White Bear Lake, MN (PRWEB) May 29, 2013
Parts one and two of this series described the NMR fabrication process, how to implement it into the product mix with respect to design, and considerations required prior to final development of a plastic enclosure project. Part three of the series will focus on what goes inside the plastic enclosure, in other words, building the plastic housing from the inside out.
The criteria mentioned in part two mainly referred to the overall application of the plastic enclosure project (environment, enclosure accessibility, testing). However, the inside criteria are important as well, and can sometimes drive the design concept in determining whether or not a snap together box, L-Slide concept, or removable cover housing will work. The main concern to address is what electronics are to be housed and how they are mounted in the enclosure. Additional questions are:
- Is there a PCB?
- How big?
- Where are the connectors located?
- Is there wiring to consider?
- What about servicing the electronics?
- Are there LEDs?
Some design solutions to these questions are easy to address, others are more difficult. It is easy to support a PCB with mounting bosses or plastic standoffs in most, if not all, applications. However, sometimes, PCBs can be snap fit in, like with the UU Snap-Together Housing. This can be a cost minimizer, but also drive the design concept as well. If there is wiring to be done or maintenance to be conducted on the product over time, it may be necessary to design in an access panel or removable cover.
The biggest design consideration with respect to PCBs however is where the connectors are located on the PCB and if they need to protrude through the enclosure wall or sit within. The easiest way to design an enclosure housing a PCB is to have all the connectors on one side. That way, the board can be inserted into, or through, the side wall easily then either screwed down, snapped in, or simply held in place by the connectors themselves within the sidewall through holes. If placing all the connectors on one side is not possible, the second best option is to put them on opposite sides. Sometimes, depending on the enclosure style, you can still keep costs at a minimum by engaging the connectors with the side wall on at least one side of the housing. The most difficult scenario is having connectors on adjacent sides of the PCB. When this happens, you lose the ability to slide the PCB in to one side of the housing as that adjacent side will have interference with the other side wall or end plate. This scenario will require more mounting bosses and more cost to the plastic enclosure.

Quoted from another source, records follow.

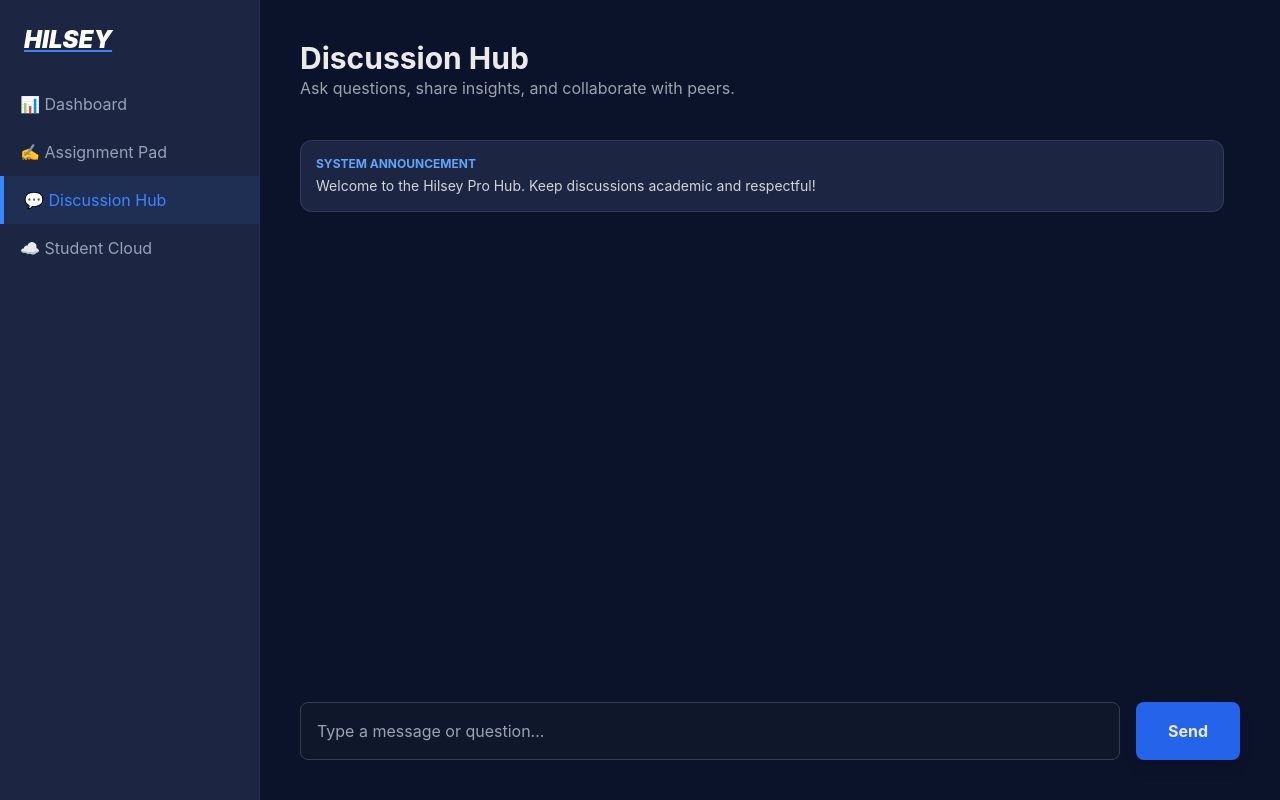
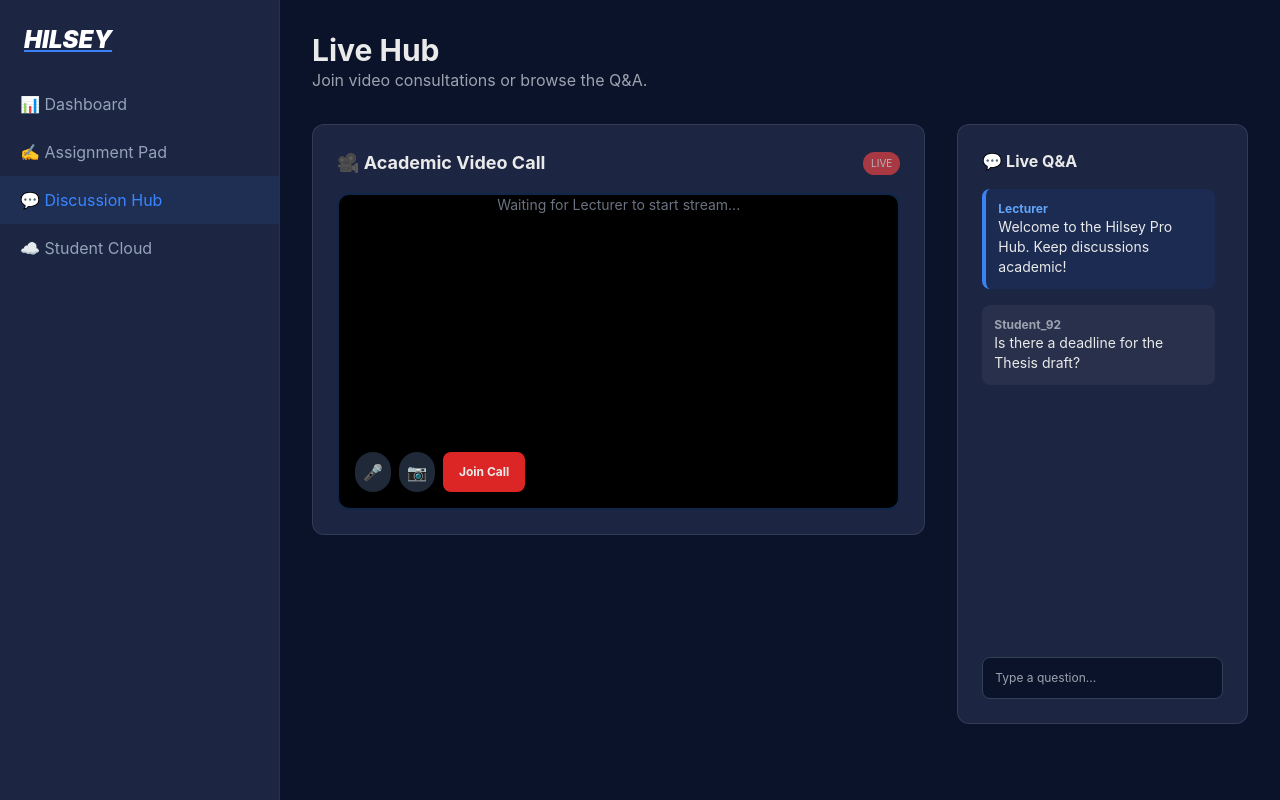
Before and after one commit to hilsey-pro/poulbilliards, a Flask app: page /hub in a window 1280 px wide. Run offline with Flask 3, Linux system fonts and the light colour scheme; the visitor is signed in with stand-in values (Sample User, id 1); some libraries are stand-ins or nearby versions.

Commit message:
Update hub.html

```diff
--- a/templates/hub.html
+++ b/templates/hub.html
@@ -1,16 +1,16 @@
 <!DOCTYPE html>
-<html lang="en">
+<html>
 <head>
-    <meta charset="UTF-8">
     <title>Hilsey Pro | Discussion Hub</title>
     <script src="https://cdn.tailwindcss.com"></script>
     <style>
         :root { --bg: #0B132B; --sidebar: #1C2541; --primary: #3A86FF; --text: #EAEAEA; }
-        body { background: var(--bg); color: var(--text); display: flex; height: 100vh; font-family: 'Inter', sans-serif; }
-        .sidebar { width: 260px; background: var(--sidebar); border-right: 1px solid rgba(255,255,255,0.05); }
+        body { background: var(--bg); color: var(--text); font-family: 'Inter', sans-serif; display: flex; height: 100vh; }
+        .sidebar { width: 280px; background: var(--sidebar); border-right: 1px solid rgba(255,255,255,0.05); }
         .nav-item { padding: 12px 20px; color: #94a3b8; display: flex; align-items: center; gap: 12px; text-decoration: none; }
-        .nav-item:hover, .active { background: rgba(58, 134, 255, 0.1); color: var(--primary); border-left: 4px solid var(--primary); }
-        .chat-bubble { background: #1C2541; border: 1px solid rgba(255,255,255,0.1); border-radius: 12px; padding: 15px; margin-bottom: 15px; }
+        .nav-item:hover, .active { background: rgba(58, 134, 255, 0.1); color: var(--primary); }
+        .status-card { background: #1C2541; border: 1px solid rgba(255,255,255,0.1); border-radius: 12px; }
+        .video-box { aspect-ratio: 16/9; background: #000; border-radius: 12px; display: flex; items-center: center; justify-content: center; position: relative; overflow: hidden; }
     </style>
 </head>
 <body>
@@ -25,43 +25,52 @@
         </nav>
     </div>
 
-    <div class="flex-1 p-10 flex flex-col">
-        <header class="mb-10">
-            <h2 class="text-3xl font-bold">Discussion Hub</h2>
-            <p class="text-gray-400">Ask questions, share insights, and collaborate with peers.</p>
+    <div class="flex-1 p-8 overflow-y-auto">
+        <header class="mb-8">
+            <h2 class="text-3xl font-bold">Live Hub</h2>
+            <p class="text-gray-400">Join video consultations or browse the Q&A.</p>
         </header>
 
-        <div id="messages" class="flex-1 overflow-y-auto mb-6 pr-4">
-            <div class="chat-bubble">
-                <p class="text-blue-400 font-bold text-xs uppercase mb-1">System Announcement</p>
-                <p class="text-sm text-gray-300">Welcome to the Hilsey Pro Hub. Keep discussions academic and respectful!</p>
-            </div>
+        <div class="grid grid-cols-1 lg:grid-cols-3 gap-8">
+
+            <div class="lg:col-span-2 space-y-6">
+                <div class="status-card p-6">
+                    <div class="flex justify-between items-center mb-4">
+                        <h3 class="font-bold text-lg">🎥 Academic Video Call</h3>
+                        <span class="bg-red-500 text-white text-[10px] px-2 py-1 rounded-full animate-pulse">LIVE</span>
+                    </div>
+                    <div class="video-box border-2 border-blue-500/30">
+                        <p class="text-gray-500 text-sm">Waiting for Lecturer to start stream...</p>
+                        <div class="absolute bottom-4 left-4 flex gap-2">
+                            <button class="bg-gray-800 p-2 rounded-full hover:bg-gray-700">🎤</button>
+                            <button class="bg-gray-800 p-2 rounded-full hover:bg-gray-700">📷</button>
+                            <button class="bg-red-600 px-4 py-2 rounded-lg text-xs font-bold">Join Call</button>
+                        </div>
+                    </div>
+                </div>
             </div>
 
-        <div class="flex gap-4">
-            <input id="chat-input" type="text" placeholder="Type a message or question..." class="flex-1 bg-slate-900 border border-slate-700 rounded-lg p-4 outline-none focus:border-blue-500 transition text-white">
-            <button onclick="sendMessage()" class="bg-blue-600 px-8 rounded-lg font-bold hover:bg-blue-500 transition shadow-lg">Send</button>
+            <div class="space-y-6">
+                <div class="status-card p-6 h-[600px] flex flex-col">
+                    <h3 class="font-bold mb-4">💬 Live Q&A</h3>
+                    <div id="chat-box" class="flex-1 overflow-y-auto space-y-4 text-sm mb-4 pr-2">
+                        <div class="bg-blue-600/10 p-3 rounded-lg border-l-4 border-blue-500">
+                            <p class="font-bold text-xs text-blue-400">Lecturer</p>
+                            <p>Welcome to the Hilsey Pro Hub. Keep discussions academic!</p>
+                        </div>
+                        <div class="bg-white/5 p-3 rounded-lg">
+                            <p class="font-bold text-xs text-gray-400">Student_92</p>
+                            <p>Is there a deadline for the Thesis draft?</p>
+                        </div>
+                    </div>
+                    <div class="mt-auto">
+                        <input type="text" placeholder="Type a question..." class="w-full bg-[#0B132B] border border-slate-700 rounded-lg p-3 text-xs focus:border-blue-500 outline-none">
+                    </div>
+                </div>
+            </div>
+
         </div>
     </div>
 
-    <script>
-        function sendMessage() {
-            const input = document.getElementById('chat-input');
-            if (input.value.trim() === "") return;
-
-            const msgDiv = document.createElement('div');
-            msgDiv.className = "chat-bubble ml-auto bg-blue-600/20 border-blue-500/30 max-w-[80%]";
-            msgDiv.innerHTML = `
-                <p class="text-blue-300 font-bold text-xs uppercase mb-1">You</p>
-                <p class="text-sm text-white">${input.value}</p>
-            `;
-            document.getElementById('messages').appendChild(msgDiv);
-            input.value = "";
-
-            // Auto-scroll to bottom
-            const container = document.getElementById('messages');
-            container.scrollTop = container.scrollHeight;
-        }
-    </script>
 </body>
 </html>
```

In conclusion, there are many ways to implement electronics into your plastic enclosure project using NMR Technology. Each way is custom and unique and there is always a way to do so – sometimes, it’s just a matter of cost. The team at Envision Plastics is always available to help solve these issues and design around them to provide the most economical and functional way to design a plastic enclosure.

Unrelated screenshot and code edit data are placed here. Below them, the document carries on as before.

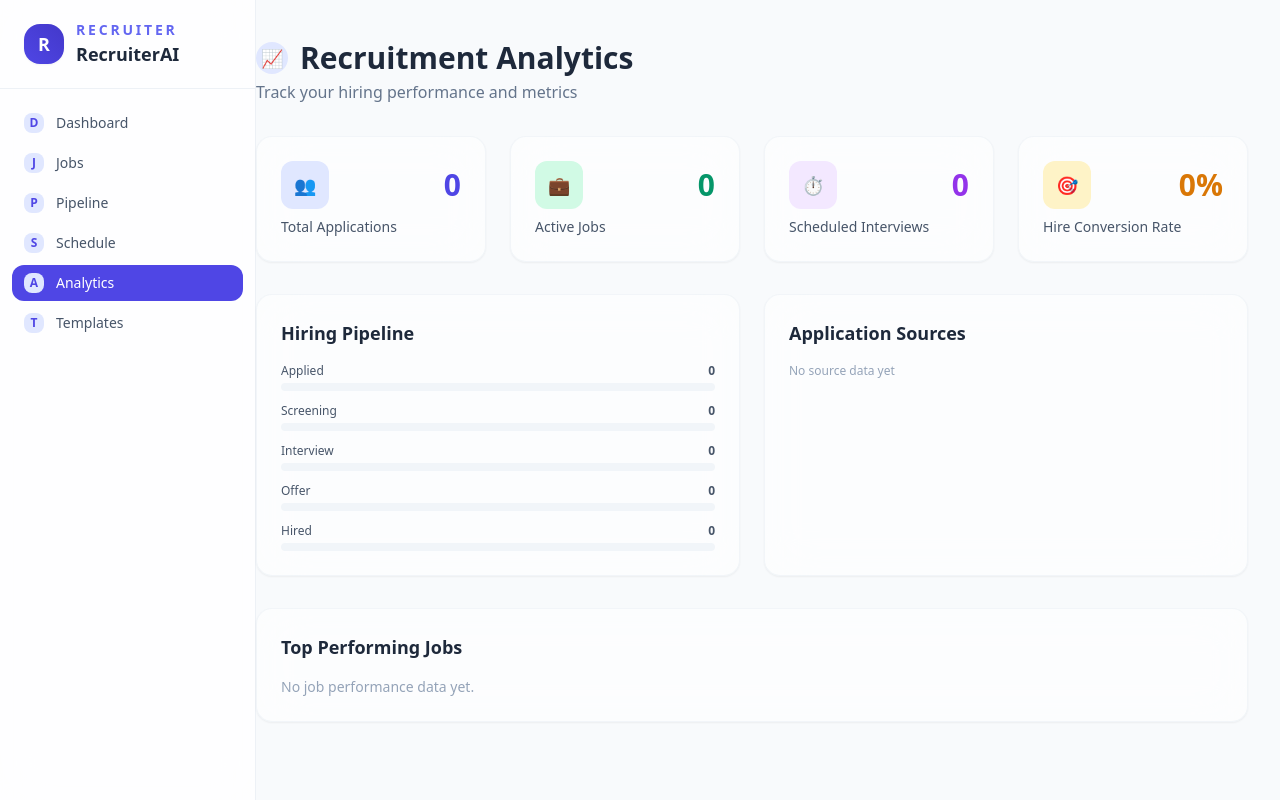
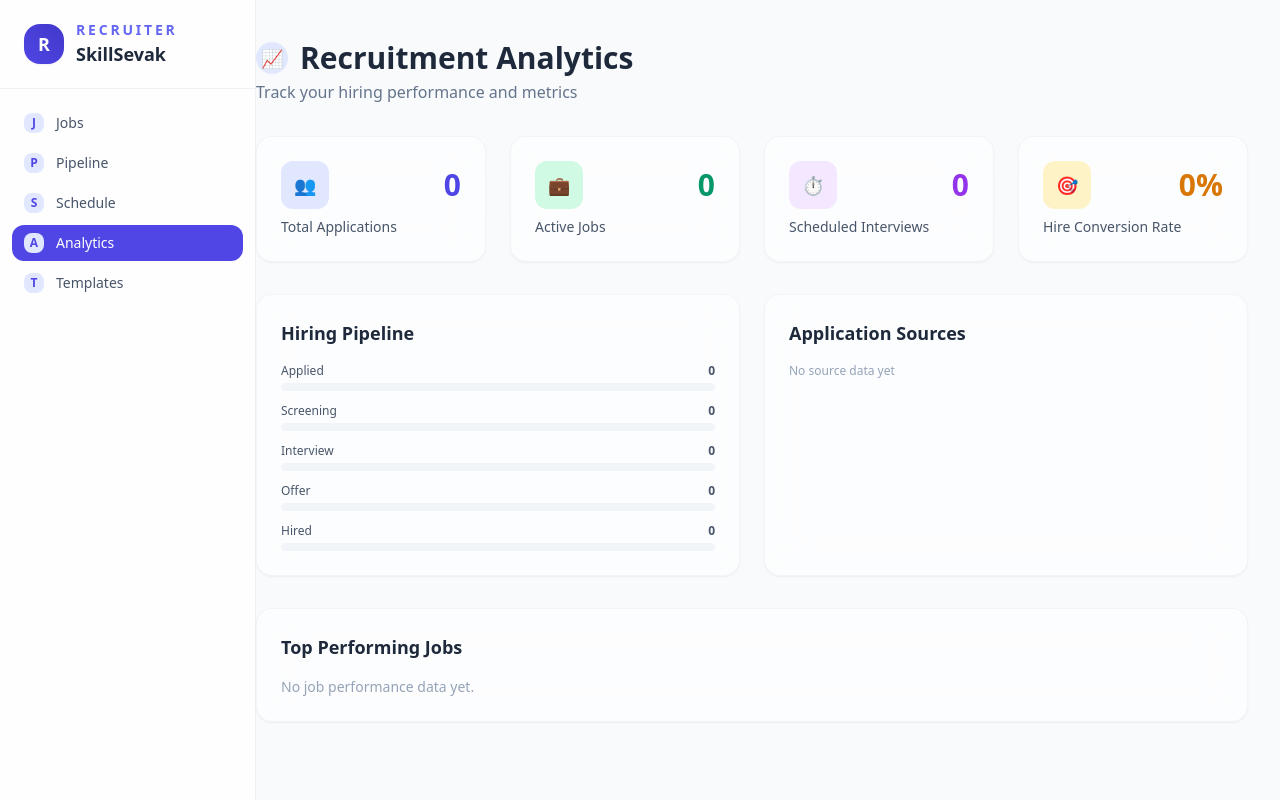
Before and after one commit to rishiraj-21/N26_14-SkillSevak, a Django app: page /recruiter/analytics/ in a window 1280 px wide. Run offline with Django 5.2, Linux system fonts and the light colour scheme; parts of the project's set-up code (start-up, migrations or seed data) failed here and were passed over; some libraries are stand-ins or nearby versions.

Commit message:
Rebrand RecruiterAI → SkillSevak & remove dashboard page
- Replace all "RecruiterAI" with "SkillSevak" across recruiter templates
- Remove /recruiter/dashboard/ URL, view, and all nav links
- Redirect recruiter_page to jobs instead of dashboard
- Add @ensure_csrf_cookie to index and login_view to fix CSRF stale token issue

```diff
--- a/neuralnetwork/ann/templates/analytics.html
+++ b/neuralnetwork/ann/templates/analytics.html
@@ -1,6 +1,6 @@
 {% extends "recruiter_layout.html" %}
 
-{% block title %}Analytics · RecruiterAI{% endblock %}
+{% block title %}Analytics · SkillSevak{% endblock %}
 
 {% block content %}
   <div class="space-y-8">
--- a/neuralnetwork/ann/templates/dashboard.html
+++ b/neuralnetwork/ann/templates/dashboard.html
@@ -1,6 +1,6 @@
 {% extends "recruiter_layout.html" %}
 
-{% block title %}Dashboard · RecruiterAI{% endblock %}
+{% block title %}Dashboard · SkillSevak{% endblock %}
 
 {% block content %}
   <div class="space-y-8">
--- a/neuralnetwork/ann/templates/email_templates.html
+++ b/neuralnetwork/ann/templates/email_templates.html
@@ -1,6 +1,6 @@
 {% extends "recruiter_layout.html" %}
 
-{% block title %}Email Templates · RecruiterAI{% endblock %}
+{% block title %}Email Templates · SkillSevak{% endblock %}
 
 {% block content %}
   <div class="space-y-8 max-w-6xl">
--- a/neuralnetwork/ann/templates/jobs.html
+++ b/neuralnetwork/ann/templates/jobs.html
@@ -1,6 +1,6 @@
 {% extends "recruiter_layout.html" %}
 
-{% block title %}Jobs · RecruiterAI{% endblock %}
+{% block title %}Jobs · SkillSevak{% endblock %}
 
 {% block content %}
   <div class="space-y-8">
--- a/neuralnetwork/ann/templates/recruiter_layout.html
+++ b/neuralnetwork/ann/templates/recruiter_layout.html
@@ -3,7 +3,7 @@
 <html lang="en">
   <head>
     <meta charset="UTF-8" />
-    <title>{% block title %}RecruiterAI{% endblock %}</title>
+    <title>{% block title %}SkillSevak{% endblock %}</title>
     <!-- Tailwind CSS via CDN -->
     <script src="https://cdn.tailwindcss.com"></script>
   </head>
@@ -19,7 +19,7 @@
             </div>
             <div>
               <div class="text-sm font-semibold uppercase tracking-[0.2em] text-indigo-500">Recruiter</div>
-              <div class="text-lg font-bold text-slate-800">RecruiterAI</div>
+              <div class="text-lg font-bold text-slate-800">SkillSevak</div>
             </div>
           </div>
         </div>
@@ -27,11 +27,6 @@
         <!-- Nav -->
         <nav class="flex-1 px-3 py-4 space-y-1 text-sm font-medium">
           {# Active states are handled with Django url names; adjust as needed #}
-          <a href="{% url 'dashboard' %}"
-             class="flex items-center gap-3 px-3 py-2 rounded-xl transition-colors {% if request.resolver_match.url_name == 'dashboard' %}bg-indigo-600 text-white{% else %}text-slate-600 hover:bg-slate-100{% endif %}">
-            <span class="w-5 h-5 rounded-lg bg-indigo-100 text-indigo-600 flex items-center justify-center text-xs font-semibold">D</span>
-            <span>Dashboard</span>
-          </a>
           <a href="{% url 'jobs' %}"
              class="flex items-center gap-3 px-3 py-2 rounded-xl transition-colors {% if request.resolver_match.url_name == 'jobs' %}bg-indigo-600 text-white{% else %}text-slate-600 hover:bg-slate-100{% endif %}">
             <span class="w-5 h-5 rounded-lg bg-indigo-100 text-indigo-600 flex items-center justify-center text-xs font-semibold">J</span>
@@ -67,7 +62,7 @@
             <div class="h-8 w-8 rounded-xl bg-gradient-to-tr from-indigo-600 to-indigo-700 flex items-center justify-center shadow-sm">
               <span class="text-white font-bold text-sm">R</span>
             </div>
-            <span class="font-semibold text-slate-800">RecruiterAI</span>
+            <span class="font-semibold text-slate-800">SkillSevak</span>
           </div>
           {# You can wire this to a mobile drawer later if needed #}
           <button type="button" class="inline-flex items-center justify-center rounded-lg border border-slate-200 bg-white/80 px-2.5 py-1.5 text-slate-700 shadow-sm">
--- a/neuralnetwork/ann/templates/schedule.html
+++ b/neuralnetwork/ann/templates/schedule.html
@@ -1,6 +1,6 @@
 {% extends "recruiter_layout.html" %}
 
-{% block title %}Schedule · RecruiterAI{% endblock %}
+{% block title %}Schedule · SkillSevak{% endblock %}
 
 {% block content %}
   <div class="space-y-6">
--- a/neuralnetwork/ann/templates/schedule_create.html
+++ b/neuralnetwork/ann/templates/schedule_create.html
@@ -1,6 +1,6 @@
 {% extends "recruiter_layout.html" %}
 
-{% block title %}Schedule Interview · RecruiterAI{% endblock %}
+{% block title %}Schedule Interview · SkillSevak{% endblock %}
 
 {% block content %}
   <div class="max-w-2xl mx-auto space-y-6">
--- a/neuralnetwork/ann/urls.py
+++ b/neuralnetwork/ann/urls.py
@@ -20,7 +20,6 @@ urlpatterns = [
 
     # Recruiter workspace pages
     path('recruiter/', views.recruiter_page, name='recruiter'),
-    path('recruiter/dashboard/', views.recruiter_dashboard, name='dashboard'),
     path('recruiter/jobs/', views.recruiter_jobs, name='jobs'),
     path('recruiter/jobs/<int:job_id>/', views.recruiter_job_detail, name='recruiter_job_detail'),
     path('recruiter/jobs/<int:job_id>/info/', views.recruiter_job_info, name='recruiter_job_info'),
--- a/neuralnetwork/ann/views.py
+++ b/neuralnetwork/ann/views.py
@@ -22,10 +22,12 @@ from .models import Job, CandidateProfile, Application, CompanyProfile, ParsedRe
 logger = logging.getLogger(__name__)
 
 
+@ensure_csrf_cookie
 def index(request):
     return render(request, 'index.html')
 
 
+@ensure_csrf_cookie
 def login_view(request):
     if request.method == 'POST':
         email = request.POST.get('email')
@@ -242,33 +244,9 @@ def candidate_page(request):
 
 def recruiter_page(request):
     """
-    Entry point for recruiter workspace – redirect to dashboard page.
-    """
-    return redirect('dashboard')
-
-
-def recruiter_dashboard(request):
-    """
-    Dashboard: candidate discovery page.
-    For now, this uses placeholder data so the page renders correctly.
-    """
-    search_term = request.GET.get('q', '')
-    min_match = int(request.GET.get('min_match', 0) or 0)
-    status = request.GET.get('status', '')
-    experience_level = request.GET.get('experience_level', '')
-    sort = request.GET.get('sort', 'match')
-
-    context = {
-        'candidates': [],
-        'candidates_loading': False,
-        'search_term': search_term,
-        'min_match': min_match,
-        'status': status,
-        'experience_levels': ['Junior', 'Mid-Level', 'Senior', 'Lead', 'Executive'],
-        'experience_level': experience_level,
-        'sort': sort,
-    }
-    return render(request, 'dashboard.html', context)
+    Entry point for recruiter workspace – redirect to jobs page.
+    """
+    return redirect('jobs')
 
 
 @login_required
```
Also changed, not shown: neuralnetwork/ann/templates/recruiter.html (+0 -8 lines).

The next series on designing within the NMR Technology will bring in mechanical specifics of designing within this unique technology.